A key passage that supports this view of Jesus’ sacrifice is Heb 2:14-15:
Since therefore the children share in flesh and blood, he himself likewise partook of the same things, that through death he might destroy the one who has the power of death, that is, the devil, and deliver all those who through fear of death were subject to lifelong slavery (Hebrews 2:14-15).
The devil is biblical metaphor for sin in all its forms, including individual, collective, and institutional. During Jesus’ life, he was not content with quietly not sinning, which presumably he could have done if it was all about individual sin. Instead, Jesus took on religious, secular, and sociocultural manifestations of sin.
The Pharisees epitomised a religious institutional manifestation of sin, with their painfully legalistic approach to spirituality meaning that they seemed to completely miss the point of what a relationship with God should be like. There are countless examples of Jesus challenging the behaviour and thinking of the Pharisees, with the Sermon on the Mount being perhaps the most memorable.
The Romans were the secular power of the day. While Jesus had revolutionaries among his closest followers, and many expected him to start a revolution and overthrow the Romans, this was not his mission. Instead, Jesus challenged the secular Roman powers of the day through his teachings about the Kingdom of God, and was crucified as King of the Jews, and a threat to Roman secular power (Matt 27:37).
The sociocultural context in which Jesus lived was very different to ours today: for example, there was no welfare state, so the poor and disabled had a poor lot. Jesus spent a long time with what would have been considered the ‘lower echelons’ of society, and was criticised for this (e.g. Matt 11:19). Again, while restoring justice to the disadvantaged in society was not Jesus’ mission (Matt 26:11), Jesus seemed to try to improve the lot of those he came into contact with, both materially and spiritually.

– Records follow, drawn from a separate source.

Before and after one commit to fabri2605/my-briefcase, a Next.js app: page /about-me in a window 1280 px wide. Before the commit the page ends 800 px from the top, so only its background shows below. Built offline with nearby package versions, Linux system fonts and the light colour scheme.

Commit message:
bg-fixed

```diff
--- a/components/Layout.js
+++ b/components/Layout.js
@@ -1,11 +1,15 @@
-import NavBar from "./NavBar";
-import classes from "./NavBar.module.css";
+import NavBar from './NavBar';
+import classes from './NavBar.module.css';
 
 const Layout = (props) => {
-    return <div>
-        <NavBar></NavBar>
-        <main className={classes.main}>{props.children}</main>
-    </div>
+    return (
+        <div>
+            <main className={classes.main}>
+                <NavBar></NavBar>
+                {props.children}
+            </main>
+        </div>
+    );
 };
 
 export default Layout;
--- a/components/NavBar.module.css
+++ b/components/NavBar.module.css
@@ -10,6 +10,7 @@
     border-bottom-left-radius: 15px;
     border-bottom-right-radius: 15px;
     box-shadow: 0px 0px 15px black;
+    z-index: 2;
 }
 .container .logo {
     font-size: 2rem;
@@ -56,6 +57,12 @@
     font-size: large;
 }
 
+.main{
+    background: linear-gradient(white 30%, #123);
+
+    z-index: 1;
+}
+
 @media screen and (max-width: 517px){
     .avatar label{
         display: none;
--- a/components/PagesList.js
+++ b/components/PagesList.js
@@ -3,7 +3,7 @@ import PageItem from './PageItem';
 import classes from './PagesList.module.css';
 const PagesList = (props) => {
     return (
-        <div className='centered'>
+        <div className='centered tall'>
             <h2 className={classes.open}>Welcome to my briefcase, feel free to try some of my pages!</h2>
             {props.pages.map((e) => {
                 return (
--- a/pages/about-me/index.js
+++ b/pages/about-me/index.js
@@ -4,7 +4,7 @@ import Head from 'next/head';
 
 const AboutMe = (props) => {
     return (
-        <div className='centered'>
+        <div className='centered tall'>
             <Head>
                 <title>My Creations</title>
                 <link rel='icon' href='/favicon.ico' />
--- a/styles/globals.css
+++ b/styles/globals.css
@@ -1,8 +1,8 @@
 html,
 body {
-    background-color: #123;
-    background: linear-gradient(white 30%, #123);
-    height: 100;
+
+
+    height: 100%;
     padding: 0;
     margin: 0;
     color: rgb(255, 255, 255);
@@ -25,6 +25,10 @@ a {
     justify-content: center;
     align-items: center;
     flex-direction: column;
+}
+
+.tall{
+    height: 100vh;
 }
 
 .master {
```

What are the forms of sin that we see in and around our lives? We talk a lot about identifying, struggling against, and tackling our own sin. But what about the forms of sin that we see in our church, in other religious institutions, in the workplace, and in society generally? Do we see injustice, bullying, greed, dishonesty? Following the example of Jesus, we should make it our mission to deliver a dose of restorative justice whenever we can.